**DIRECTIONS FOR THIS TASK**
From the listing below, copy each line where "snapshot" occurs.

[[ MATERIAL FOR THIS EXERCISE open ]]

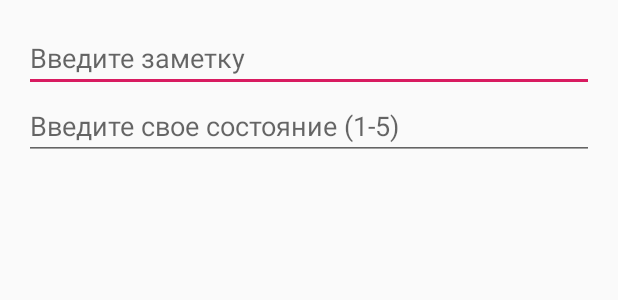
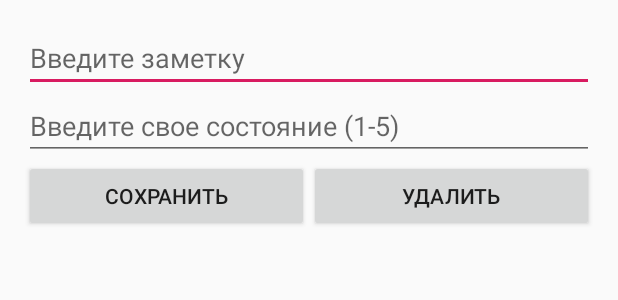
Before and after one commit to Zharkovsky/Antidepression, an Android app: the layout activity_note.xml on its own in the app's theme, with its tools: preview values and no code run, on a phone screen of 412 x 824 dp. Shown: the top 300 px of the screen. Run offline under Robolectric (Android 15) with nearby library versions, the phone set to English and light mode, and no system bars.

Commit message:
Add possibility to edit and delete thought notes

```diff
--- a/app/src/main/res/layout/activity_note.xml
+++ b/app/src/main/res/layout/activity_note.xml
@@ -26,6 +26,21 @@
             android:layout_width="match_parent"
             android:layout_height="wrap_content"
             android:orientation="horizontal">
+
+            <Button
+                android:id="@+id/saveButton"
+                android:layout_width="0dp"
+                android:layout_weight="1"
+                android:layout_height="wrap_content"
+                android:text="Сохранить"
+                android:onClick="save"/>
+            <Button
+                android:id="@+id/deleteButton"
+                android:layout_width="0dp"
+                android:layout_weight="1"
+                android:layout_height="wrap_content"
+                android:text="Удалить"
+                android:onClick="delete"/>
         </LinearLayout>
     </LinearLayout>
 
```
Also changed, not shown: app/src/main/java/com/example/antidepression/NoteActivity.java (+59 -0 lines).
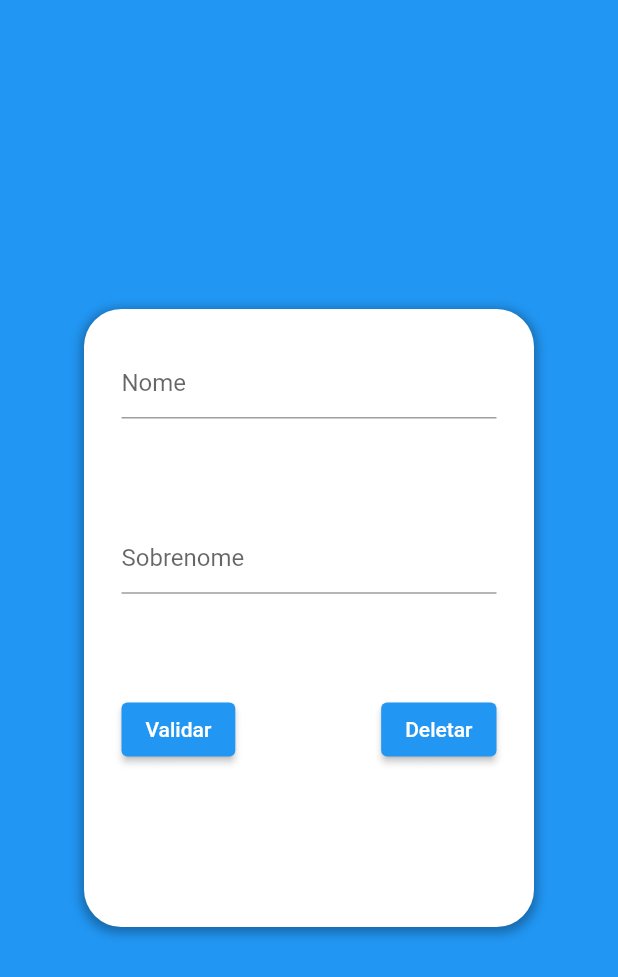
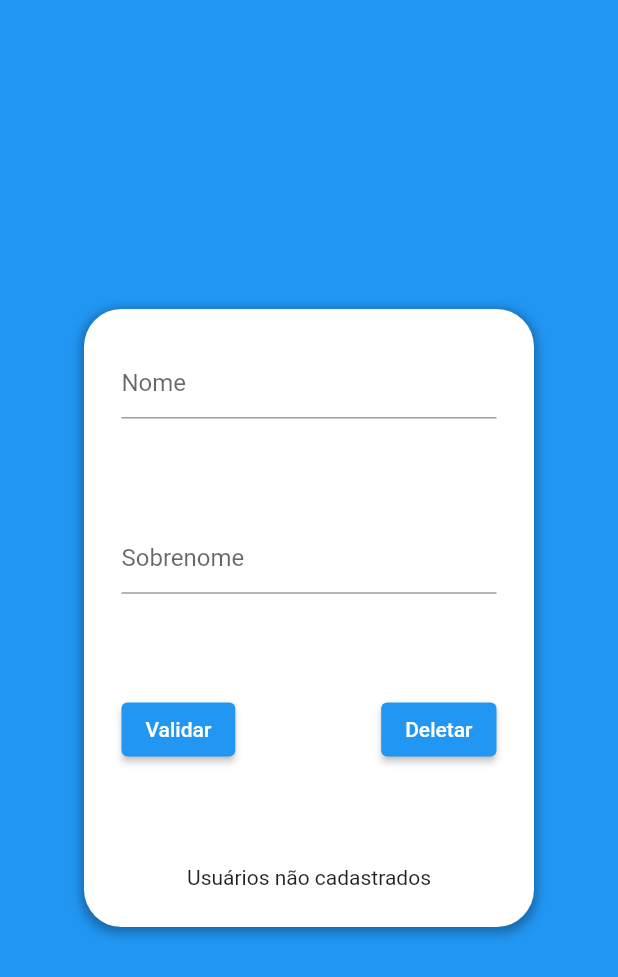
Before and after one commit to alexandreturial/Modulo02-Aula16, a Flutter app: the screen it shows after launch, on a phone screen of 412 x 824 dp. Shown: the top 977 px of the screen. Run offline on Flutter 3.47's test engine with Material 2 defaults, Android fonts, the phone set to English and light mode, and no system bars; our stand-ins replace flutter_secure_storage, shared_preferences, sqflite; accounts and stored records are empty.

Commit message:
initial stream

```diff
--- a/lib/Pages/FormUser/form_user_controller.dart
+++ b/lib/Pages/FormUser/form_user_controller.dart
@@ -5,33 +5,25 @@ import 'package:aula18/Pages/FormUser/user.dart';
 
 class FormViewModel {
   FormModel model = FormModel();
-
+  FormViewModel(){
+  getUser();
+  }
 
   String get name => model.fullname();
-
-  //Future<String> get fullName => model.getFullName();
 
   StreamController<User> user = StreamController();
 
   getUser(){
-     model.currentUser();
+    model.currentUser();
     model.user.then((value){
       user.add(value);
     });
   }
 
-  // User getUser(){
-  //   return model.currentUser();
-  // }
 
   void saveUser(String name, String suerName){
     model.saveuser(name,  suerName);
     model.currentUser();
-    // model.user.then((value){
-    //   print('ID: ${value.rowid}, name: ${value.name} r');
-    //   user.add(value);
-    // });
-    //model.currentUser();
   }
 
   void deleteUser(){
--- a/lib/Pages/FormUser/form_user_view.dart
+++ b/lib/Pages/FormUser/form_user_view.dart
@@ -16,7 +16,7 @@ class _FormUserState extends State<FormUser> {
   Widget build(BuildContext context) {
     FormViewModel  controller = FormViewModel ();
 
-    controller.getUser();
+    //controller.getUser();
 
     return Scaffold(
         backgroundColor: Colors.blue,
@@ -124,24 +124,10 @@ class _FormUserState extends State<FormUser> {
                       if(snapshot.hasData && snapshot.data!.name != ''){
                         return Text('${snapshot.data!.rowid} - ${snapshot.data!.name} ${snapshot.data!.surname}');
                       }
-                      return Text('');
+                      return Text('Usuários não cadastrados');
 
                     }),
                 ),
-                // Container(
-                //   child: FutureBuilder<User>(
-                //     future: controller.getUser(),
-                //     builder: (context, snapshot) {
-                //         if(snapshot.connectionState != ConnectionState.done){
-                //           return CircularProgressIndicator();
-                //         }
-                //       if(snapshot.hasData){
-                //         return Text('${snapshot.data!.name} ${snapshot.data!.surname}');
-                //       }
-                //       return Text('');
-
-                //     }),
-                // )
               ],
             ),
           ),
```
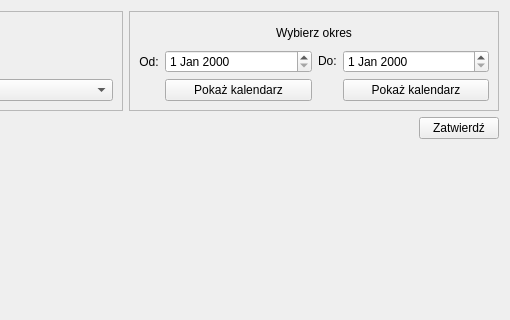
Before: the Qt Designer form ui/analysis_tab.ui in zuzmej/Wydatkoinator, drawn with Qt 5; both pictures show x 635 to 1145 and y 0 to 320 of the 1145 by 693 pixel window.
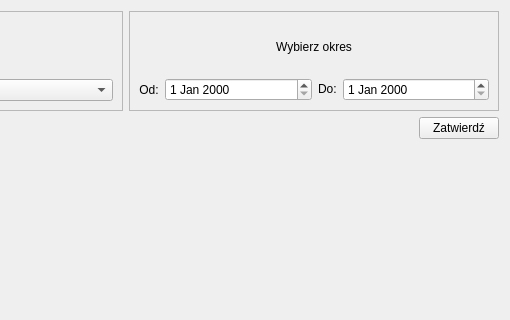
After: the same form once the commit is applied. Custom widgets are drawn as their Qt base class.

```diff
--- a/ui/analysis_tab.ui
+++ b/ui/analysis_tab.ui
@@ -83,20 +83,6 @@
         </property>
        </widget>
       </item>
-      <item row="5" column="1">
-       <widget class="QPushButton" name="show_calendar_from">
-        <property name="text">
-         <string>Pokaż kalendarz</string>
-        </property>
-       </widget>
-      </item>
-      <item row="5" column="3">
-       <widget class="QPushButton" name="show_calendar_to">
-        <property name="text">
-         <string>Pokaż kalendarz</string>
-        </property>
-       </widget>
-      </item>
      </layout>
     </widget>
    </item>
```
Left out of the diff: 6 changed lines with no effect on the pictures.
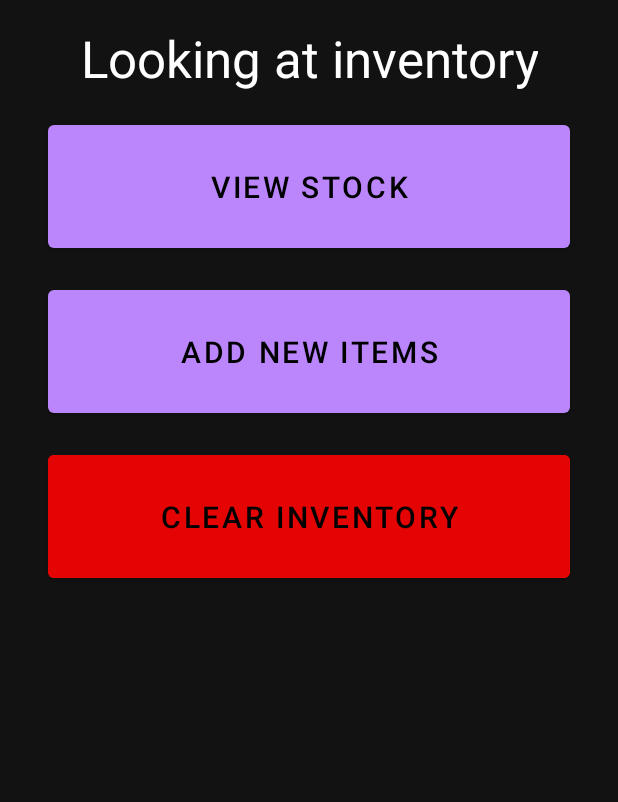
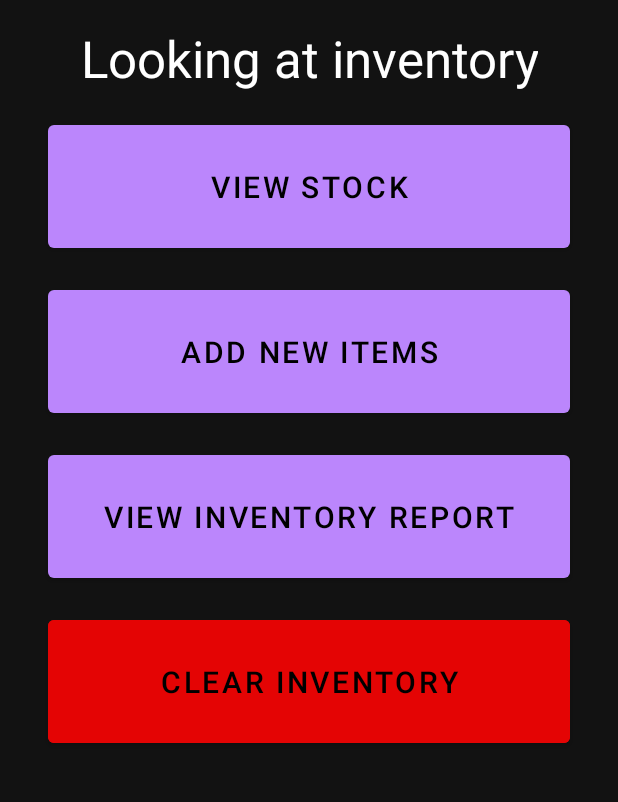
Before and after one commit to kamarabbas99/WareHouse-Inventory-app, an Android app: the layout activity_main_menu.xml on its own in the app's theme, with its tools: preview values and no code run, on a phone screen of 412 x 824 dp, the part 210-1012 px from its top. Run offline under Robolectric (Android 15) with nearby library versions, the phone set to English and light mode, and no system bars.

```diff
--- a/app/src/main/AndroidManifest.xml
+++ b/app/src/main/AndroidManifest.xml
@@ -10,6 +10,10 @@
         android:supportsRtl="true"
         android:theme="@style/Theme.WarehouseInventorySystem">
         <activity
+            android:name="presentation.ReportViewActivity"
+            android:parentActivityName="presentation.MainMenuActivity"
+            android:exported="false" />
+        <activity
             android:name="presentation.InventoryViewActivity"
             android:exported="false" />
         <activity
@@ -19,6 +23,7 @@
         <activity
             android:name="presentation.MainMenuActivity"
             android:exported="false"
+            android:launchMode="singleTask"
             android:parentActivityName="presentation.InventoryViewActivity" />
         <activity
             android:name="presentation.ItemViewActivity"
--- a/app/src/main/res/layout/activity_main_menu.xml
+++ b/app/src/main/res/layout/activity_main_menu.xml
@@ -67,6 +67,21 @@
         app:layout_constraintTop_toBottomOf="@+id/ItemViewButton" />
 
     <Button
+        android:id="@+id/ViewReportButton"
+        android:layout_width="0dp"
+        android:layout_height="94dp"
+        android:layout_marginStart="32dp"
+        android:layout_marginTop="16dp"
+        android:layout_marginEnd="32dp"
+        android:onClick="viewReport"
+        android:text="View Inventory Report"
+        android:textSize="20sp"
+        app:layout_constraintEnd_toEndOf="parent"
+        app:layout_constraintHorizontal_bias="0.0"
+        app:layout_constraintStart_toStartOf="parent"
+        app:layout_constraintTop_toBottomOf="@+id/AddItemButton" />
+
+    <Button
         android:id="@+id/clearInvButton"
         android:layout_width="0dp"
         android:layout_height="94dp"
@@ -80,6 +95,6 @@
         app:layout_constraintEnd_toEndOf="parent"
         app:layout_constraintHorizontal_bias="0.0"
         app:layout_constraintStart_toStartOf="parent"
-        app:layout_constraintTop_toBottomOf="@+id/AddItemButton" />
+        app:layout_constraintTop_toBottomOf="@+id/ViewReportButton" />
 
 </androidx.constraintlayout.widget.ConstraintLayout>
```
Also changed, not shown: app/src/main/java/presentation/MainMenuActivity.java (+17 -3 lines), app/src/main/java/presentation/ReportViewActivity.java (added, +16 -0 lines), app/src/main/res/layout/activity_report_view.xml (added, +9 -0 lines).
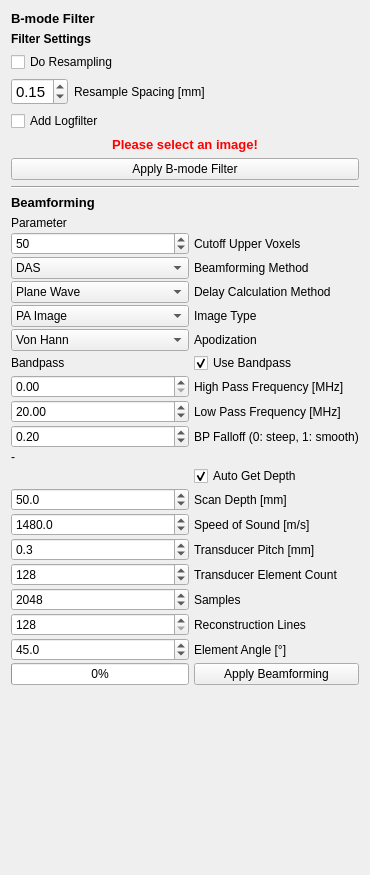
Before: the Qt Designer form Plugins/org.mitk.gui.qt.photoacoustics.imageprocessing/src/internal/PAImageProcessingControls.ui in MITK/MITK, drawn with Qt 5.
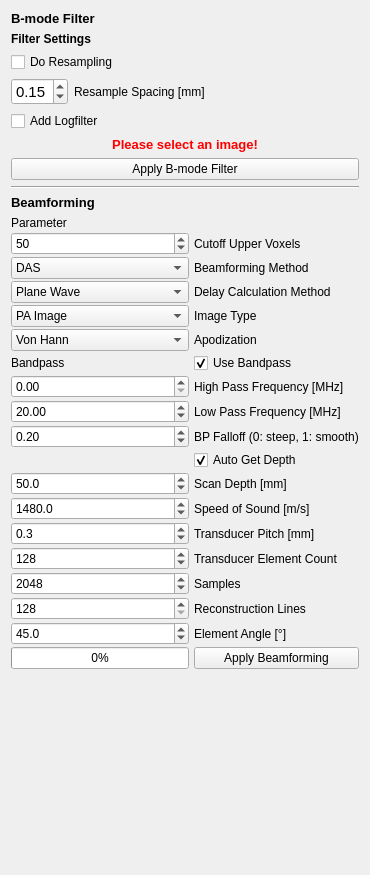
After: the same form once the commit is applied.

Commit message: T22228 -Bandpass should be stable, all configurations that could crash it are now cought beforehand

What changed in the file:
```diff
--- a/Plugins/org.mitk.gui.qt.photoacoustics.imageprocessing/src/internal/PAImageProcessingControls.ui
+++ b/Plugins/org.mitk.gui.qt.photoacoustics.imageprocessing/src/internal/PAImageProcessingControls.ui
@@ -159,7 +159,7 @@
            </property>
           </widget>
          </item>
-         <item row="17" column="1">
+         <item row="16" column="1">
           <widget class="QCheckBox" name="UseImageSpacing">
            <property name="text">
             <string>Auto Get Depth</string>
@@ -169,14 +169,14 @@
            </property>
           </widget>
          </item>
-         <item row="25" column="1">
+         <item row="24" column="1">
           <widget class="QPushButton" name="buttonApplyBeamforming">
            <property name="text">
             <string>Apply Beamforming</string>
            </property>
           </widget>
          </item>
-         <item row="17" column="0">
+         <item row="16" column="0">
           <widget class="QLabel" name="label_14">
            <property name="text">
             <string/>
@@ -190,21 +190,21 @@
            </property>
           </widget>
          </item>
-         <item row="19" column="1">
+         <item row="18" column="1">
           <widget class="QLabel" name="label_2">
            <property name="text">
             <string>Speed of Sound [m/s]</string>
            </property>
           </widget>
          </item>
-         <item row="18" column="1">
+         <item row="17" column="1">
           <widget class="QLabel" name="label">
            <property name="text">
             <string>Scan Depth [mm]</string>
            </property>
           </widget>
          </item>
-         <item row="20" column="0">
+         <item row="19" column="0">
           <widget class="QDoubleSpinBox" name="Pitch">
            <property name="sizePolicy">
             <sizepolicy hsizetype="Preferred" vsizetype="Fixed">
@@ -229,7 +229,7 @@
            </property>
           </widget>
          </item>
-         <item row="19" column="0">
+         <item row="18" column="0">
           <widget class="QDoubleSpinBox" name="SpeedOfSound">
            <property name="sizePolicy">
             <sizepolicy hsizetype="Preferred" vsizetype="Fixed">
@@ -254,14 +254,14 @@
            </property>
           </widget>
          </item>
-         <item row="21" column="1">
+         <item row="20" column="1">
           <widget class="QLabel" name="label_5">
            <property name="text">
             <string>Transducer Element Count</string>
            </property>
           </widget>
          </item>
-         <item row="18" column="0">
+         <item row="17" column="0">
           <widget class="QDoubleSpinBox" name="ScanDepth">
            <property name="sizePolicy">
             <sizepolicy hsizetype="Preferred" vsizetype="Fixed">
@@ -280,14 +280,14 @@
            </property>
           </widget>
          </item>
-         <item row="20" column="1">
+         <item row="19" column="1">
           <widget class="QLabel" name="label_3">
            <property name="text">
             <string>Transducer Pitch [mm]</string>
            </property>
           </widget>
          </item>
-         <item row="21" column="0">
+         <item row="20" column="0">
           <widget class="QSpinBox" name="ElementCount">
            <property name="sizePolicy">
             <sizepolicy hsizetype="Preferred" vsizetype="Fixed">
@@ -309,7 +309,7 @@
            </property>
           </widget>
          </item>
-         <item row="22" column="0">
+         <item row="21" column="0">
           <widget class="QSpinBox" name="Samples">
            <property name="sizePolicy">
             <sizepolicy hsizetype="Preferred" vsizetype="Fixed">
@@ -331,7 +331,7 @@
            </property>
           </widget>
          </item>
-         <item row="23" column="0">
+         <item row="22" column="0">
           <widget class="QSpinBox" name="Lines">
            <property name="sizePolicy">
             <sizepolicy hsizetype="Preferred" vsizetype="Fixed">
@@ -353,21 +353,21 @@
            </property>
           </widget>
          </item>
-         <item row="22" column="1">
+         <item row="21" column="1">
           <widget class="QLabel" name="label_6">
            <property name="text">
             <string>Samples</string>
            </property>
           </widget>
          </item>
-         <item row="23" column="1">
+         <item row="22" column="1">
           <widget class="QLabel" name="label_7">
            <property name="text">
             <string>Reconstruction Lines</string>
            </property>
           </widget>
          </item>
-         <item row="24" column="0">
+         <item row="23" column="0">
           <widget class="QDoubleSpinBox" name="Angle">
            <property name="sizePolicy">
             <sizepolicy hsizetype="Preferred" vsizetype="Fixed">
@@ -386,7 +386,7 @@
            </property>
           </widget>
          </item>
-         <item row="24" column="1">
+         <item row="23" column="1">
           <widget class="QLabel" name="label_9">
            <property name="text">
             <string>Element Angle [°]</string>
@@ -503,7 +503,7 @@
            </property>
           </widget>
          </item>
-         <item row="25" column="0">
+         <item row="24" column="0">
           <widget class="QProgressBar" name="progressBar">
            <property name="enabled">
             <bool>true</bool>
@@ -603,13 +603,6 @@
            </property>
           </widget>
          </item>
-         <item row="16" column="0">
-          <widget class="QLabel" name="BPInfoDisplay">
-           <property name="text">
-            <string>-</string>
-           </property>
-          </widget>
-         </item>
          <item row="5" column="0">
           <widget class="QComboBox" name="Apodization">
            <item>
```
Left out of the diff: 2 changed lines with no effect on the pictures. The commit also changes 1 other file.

[[ MATERIAL FOR THIS EXERCISE closed ]]

**EXERCISE ANSWER**
                       if(snapshot.hasData && snapshot.data!.name != ''){
                         return Text('${snapshot.data!.rowid} - ${snapshot.data!.name} ${snapshot.data!.surname}');
-                //     builder: (context, snapshot) {
-                //         if(snapshot.connectionState != ConnectionState.done){
-                //       if(snapshot.hasData){
-                //         return Text('${snapshot.data!.name} ${snapshot.data!.surname}');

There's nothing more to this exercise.